| WHAT YOU NEED TO DO |
Look over the entries and say how many lines include the word "java". Only the number, please.

**** RECORDS FOR THIS TASK ****

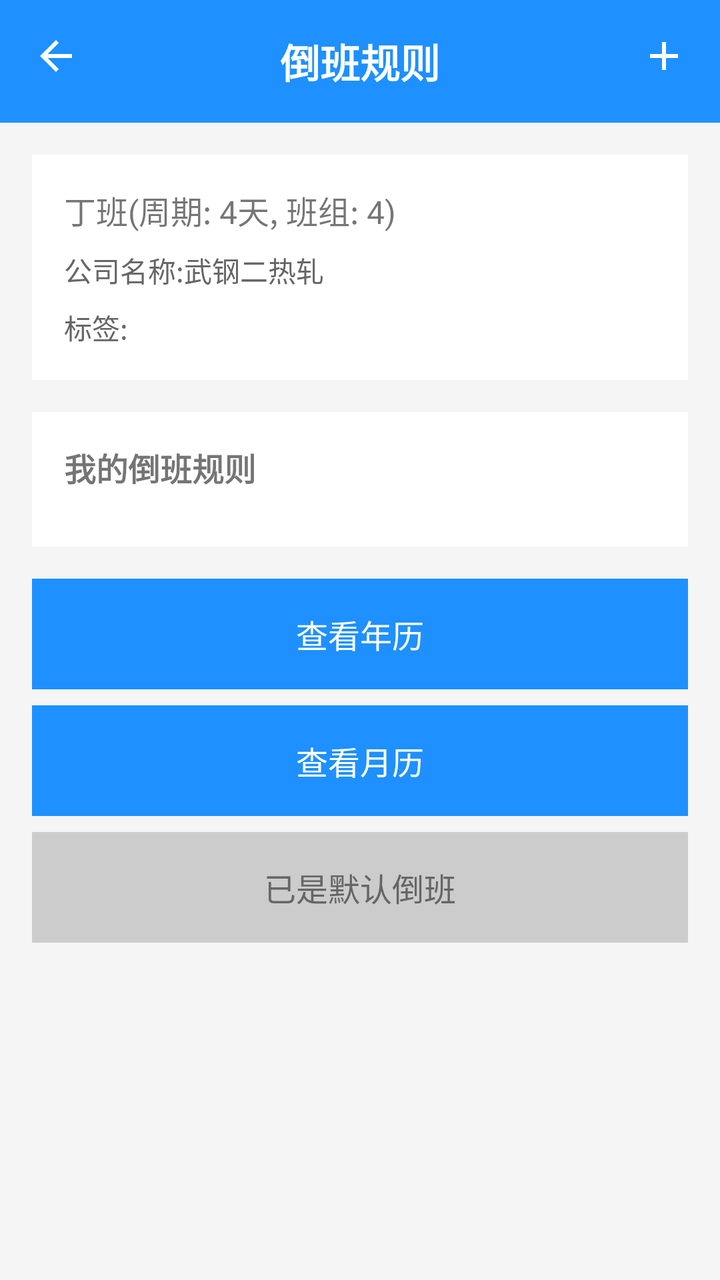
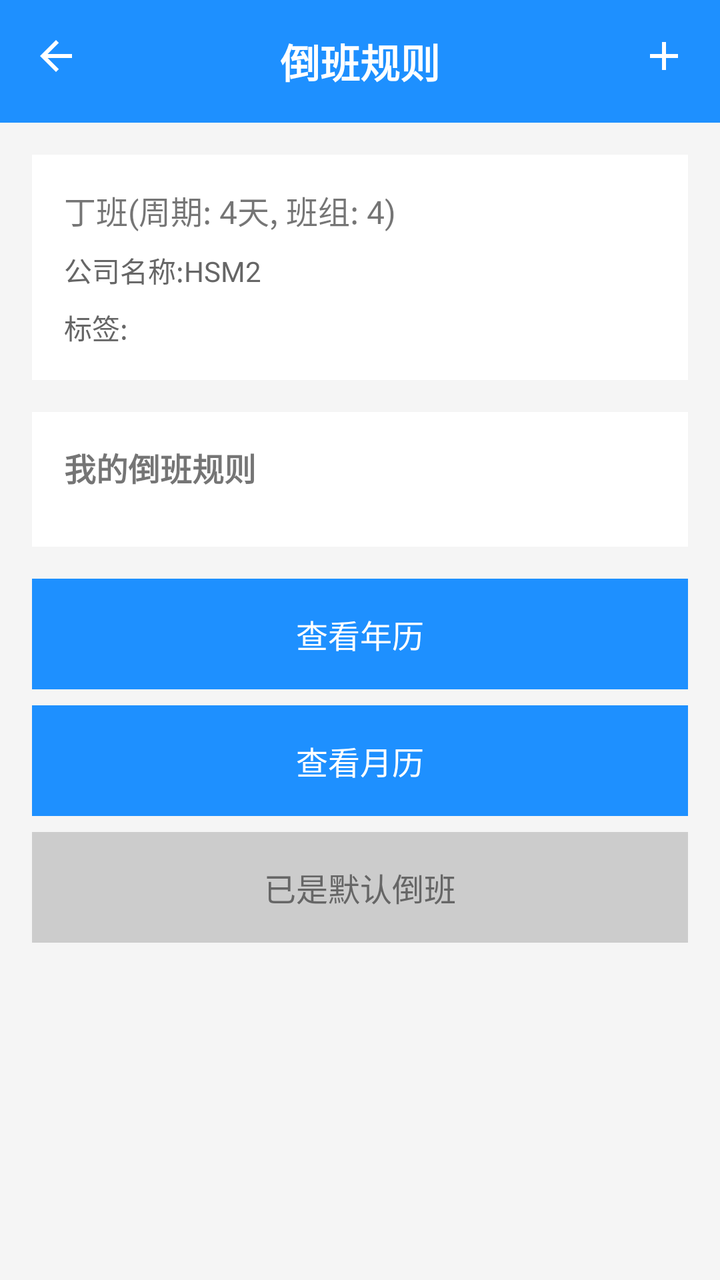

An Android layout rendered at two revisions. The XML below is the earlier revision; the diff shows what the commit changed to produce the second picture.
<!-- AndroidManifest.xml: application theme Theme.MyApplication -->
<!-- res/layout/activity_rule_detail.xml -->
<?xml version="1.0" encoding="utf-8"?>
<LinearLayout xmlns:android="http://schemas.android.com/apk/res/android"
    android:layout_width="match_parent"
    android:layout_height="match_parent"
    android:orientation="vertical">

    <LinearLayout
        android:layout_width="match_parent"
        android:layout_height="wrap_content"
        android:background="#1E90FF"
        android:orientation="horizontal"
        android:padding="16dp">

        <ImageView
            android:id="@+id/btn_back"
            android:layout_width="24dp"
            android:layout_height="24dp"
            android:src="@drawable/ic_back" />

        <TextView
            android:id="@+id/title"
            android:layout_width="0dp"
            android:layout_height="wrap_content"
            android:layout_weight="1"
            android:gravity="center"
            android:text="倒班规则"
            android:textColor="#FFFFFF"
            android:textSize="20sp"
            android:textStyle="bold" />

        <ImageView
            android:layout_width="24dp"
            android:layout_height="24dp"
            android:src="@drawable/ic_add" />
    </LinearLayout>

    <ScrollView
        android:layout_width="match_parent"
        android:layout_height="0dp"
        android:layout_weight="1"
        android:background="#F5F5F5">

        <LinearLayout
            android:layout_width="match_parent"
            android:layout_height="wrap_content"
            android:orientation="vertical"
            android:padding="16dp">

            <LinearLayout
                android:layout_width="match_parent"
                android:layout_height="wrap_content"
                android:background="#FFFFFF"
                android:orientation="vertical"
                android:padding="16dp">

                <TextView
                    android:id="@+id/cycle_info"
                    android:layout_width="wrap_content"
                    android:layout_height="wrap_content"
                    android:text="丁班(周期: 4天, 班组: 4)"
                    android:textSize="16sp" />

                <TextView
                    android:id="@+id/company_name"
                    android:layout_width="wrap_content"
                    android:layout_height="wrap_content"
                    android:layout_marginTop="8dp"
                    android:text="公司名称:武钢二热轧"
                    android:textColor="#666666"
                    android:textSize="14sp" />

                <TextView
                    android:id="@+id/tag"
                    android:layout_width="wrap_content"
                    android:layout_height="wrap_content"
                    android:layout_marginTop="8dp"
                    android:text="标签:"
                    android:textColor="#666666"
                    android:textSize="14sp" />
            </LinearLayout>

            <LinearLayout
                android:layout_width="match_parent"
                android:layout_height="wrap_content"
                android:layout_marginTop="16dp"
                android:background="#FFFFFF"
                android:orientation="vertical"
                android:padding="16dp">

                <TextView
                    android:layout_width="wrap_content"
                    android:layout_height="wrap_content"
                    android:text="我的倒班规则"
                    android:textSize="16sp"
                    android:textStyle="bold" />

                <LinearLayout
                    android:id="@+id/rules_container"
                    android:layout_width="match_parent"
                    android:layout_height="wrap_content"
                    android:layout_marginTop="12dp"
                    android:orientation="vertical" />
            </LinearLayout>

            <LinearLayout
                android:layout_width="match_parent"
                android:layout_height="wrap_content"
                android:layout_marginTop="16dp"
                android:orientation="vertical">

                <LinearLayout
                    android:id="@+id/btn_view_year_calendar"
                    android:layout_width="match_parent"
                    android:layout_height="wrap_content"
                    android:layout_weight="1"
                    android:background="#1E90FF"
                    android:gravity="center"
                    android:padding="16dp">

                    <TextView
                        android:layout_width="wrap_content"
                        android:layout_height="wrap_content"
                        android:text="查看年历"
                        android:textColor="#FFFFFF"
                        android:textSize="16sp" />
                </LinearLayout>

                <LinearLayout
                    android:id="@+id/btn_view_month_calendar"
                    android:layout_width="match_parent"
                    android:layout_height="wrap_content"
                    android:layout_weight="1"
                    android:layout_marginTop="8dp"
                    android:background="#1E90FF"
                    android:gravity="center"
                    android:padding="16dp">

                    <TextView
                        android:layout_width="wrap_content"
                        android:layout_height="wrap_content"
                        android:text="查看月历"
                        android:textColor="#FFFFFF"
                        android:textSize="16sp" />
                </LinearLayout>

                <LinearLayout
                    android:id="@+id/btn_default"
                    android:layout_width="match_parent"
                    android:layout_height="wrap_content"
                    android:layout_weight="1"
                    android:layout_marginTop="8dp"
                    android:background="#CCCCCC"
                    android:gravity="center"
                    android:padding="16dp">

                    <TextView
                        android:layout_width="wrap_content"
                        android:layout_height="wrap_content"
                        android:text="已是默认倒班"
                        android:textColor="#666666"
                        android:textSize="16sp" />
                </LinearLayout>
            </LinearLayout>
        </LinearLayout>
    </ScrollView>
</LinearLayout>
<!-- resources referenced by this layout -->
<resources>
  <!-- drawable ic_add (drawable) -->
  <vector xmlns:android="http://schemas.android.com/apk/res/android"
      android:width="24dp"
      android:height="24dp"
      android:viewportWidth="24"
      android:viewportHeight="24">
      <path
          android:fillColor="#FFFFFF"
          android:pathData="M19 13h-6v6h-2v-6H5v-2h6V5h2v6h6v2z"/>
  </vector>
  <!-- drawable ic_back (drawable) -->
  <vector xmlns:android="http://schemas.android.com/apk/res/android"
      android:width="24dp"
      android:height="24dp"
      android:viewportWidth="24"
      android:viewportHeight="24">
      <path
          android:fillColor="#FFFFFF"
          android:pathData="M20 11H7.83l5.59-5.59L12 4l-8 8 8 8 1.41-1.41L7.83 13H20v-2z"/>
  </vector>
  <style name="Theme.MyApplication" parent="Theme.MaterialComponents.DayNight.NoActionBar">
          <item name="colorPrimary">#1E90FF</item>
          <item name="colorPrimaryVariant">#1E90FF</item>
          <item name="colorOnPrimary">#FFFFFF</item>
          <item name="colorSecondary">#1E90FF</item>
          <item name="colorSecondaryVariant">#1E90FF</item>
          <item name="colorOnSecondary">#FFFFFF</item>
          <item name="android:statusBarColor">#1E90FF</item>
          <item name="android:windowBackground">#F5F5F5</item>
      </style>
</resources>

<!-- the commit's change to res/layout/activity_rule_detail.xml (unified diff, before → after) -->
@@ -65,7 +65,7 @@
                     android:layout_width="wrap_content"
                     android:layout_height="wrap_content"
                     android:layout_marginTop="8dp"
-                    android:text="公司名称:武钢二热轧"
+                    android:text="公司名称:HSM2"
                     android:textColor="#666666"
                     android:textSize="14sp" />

****
**** RECORDS FOR THIS TASK ****

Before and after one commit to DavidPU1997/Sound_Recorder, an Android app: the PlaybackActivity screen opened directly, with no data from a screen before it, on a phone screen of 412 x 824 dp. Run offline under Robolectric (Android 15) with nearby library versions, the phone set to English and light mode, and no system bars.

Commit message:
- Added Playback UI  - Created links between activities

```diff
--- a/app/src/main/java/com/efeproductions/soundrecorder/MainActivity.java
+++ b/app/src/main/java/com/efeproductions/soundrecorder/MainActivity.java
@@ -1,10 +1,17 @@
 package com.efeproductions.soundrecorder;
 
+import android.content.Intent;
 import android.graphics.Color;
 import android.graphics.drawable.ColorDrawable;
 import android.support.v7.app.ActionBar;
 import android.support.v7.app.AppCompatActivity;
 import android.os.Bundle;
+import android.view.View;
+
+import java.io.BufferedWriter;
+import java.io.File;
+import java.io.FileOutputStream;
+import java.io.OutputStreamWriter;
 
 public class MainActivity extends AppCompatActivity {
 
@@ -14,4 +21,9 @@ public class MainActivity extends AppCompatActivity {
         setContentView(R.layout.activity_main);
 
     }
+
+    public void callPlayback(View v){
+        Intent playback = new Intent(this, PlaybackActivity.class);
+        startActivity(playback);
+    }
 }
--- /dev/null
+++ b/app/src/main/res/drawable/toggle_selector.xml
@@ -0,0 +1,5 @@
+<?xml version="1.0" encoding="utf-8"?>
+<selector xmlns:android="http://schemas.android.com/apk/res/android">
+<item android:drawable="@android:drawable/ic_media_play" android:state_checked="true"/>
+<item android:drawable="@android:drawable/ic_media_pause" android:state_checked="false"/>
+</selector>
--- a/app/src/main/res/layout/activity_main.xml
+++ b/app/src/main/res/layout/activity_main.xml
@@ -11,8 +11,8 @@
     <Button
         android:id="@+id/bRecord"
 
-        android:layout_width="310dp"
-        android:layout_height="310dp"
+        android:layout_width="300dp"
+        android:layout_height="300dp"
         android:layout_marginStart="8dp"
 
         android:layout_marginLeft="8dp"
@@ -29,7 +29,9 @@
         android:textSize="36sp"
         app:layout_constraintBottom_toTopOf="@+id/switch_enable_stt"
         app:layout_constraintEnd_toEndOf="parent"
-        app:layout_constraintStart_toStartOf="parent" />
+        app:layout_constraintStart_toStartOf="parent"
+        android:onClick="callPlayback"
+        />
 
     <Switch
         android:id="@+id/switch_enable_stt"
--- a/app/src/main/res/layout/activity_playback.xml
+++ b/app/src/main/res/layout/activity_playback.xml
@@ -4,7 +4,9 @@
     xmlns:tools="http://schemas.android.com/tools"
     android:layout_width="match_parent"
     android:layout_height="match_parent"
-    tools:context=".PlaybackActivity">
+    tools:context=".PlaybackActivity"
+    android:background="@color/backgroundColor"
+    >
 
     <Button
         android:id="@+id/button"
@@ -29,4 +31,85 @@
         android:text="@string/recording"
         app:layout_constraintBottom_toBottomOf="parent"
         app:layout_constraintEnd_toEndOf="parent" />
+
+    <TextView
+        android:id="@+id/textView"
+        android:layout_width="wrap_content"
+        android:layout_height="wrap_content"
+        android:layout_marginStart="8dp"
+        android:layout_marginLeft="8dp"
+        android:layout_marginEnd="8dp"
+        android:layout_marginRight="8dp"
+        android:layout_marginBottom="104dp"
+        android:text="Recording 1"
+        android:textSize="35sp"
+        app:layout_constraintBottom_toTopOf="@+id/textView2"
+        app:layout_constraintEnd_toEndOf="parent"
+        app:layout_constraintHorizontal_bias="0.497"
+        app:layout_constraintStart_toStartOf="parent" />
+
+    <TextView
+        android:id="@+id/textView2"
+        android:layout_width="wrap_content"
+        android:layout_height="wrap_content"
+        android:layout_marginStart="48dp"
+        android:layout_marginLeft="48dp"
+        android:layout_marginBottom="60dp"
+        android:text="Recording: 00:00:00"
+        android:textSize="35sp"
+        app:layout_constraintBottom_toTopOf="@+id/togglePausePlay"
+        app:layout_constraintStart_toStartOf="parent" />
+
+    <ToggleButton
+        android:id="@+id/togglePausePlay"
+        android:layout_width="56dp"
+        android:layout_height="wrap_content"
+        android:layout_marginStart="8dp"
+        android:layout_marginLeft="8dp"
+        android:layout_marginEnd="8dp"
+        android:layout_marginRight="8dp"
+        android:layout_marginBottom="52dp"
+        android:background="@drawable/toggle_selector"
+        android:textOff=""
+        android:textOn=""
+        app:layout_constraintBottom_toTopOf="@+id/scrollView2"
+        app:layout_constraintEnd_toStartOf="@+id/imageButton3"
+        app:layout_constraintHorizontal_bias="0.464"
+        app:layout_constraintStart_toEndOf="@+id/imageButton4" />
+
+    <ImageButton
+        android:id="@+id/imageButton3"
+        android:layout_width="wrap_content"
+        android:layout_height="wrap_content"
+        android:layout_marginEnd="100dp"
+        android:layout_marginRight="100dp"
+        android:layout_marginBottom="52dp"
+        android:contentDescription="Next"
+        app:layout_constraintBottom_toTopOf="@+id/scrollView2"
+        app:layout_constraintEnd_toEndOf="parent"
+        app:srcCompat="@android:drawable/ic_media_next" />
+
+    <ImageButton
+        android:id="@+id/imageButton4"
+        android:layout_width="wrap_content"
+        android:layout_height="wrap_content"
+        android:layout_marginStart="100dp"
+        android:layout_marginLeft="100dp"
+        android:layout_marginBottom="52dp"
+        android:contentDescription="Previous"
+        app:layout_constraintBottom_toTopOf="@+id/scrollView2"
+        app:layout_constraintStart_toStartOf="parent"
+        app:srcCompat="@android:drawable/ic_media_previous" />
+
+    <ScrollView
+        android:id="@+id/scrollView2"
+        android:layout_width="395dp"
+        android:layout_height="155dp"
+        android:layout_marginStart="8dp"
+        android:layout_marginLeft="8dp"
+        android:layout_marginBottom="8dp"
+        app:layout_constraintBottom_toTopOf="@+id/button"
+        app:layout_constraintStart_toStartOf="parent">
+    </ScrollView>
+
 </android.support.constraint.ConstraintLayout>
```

****
**** RECORDS FOR THIS TASK ****

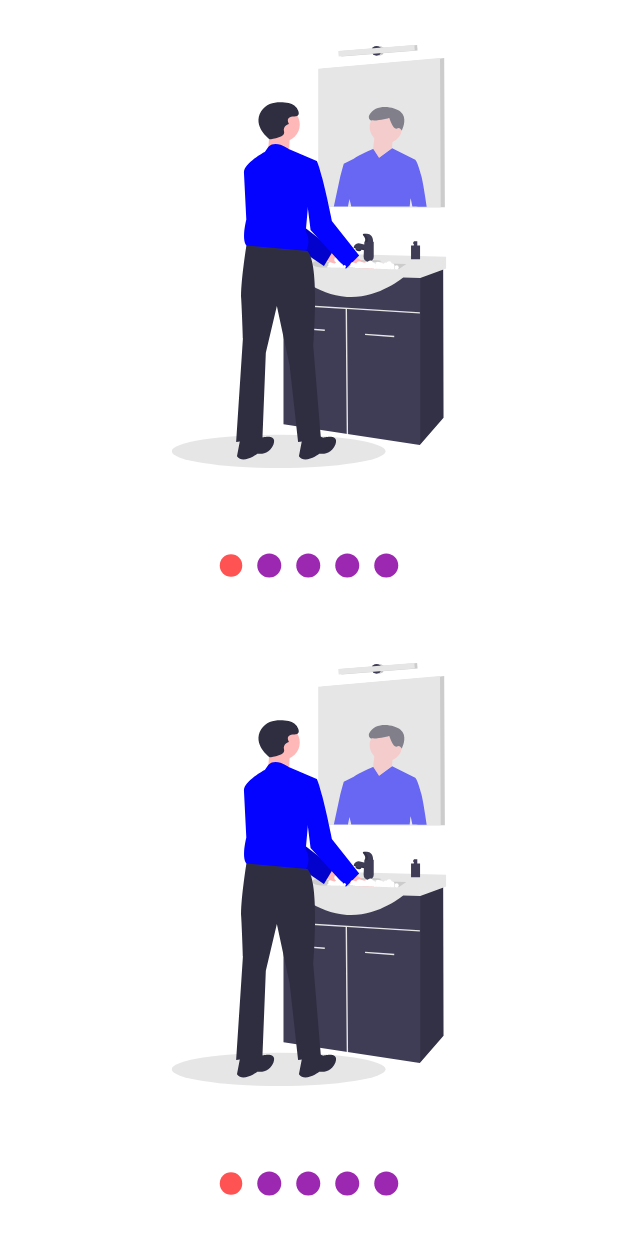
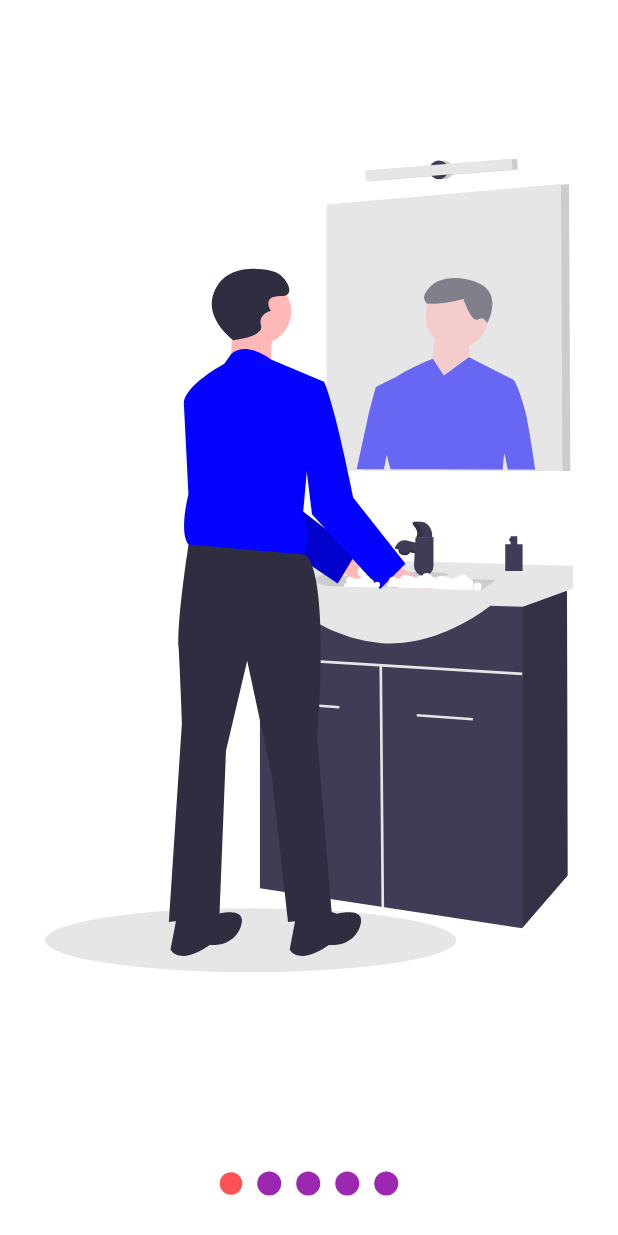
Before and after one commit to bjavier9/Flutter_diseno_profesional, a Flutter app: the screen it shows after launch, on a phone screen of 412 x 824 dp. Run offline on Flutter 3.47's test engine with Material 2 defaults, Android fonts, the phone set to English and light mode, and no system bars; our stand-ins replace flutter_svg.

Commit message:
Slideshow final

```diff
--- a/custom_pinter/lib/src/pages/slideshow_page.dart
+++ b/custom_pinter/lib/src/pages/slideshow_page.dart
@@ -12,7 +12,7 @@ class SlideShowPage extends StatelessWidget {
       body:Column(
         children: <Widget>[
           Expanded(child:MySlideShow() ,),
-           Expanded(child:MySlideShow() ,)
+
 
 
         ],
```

****

| RESULT FOR THIS EXERCISE |
6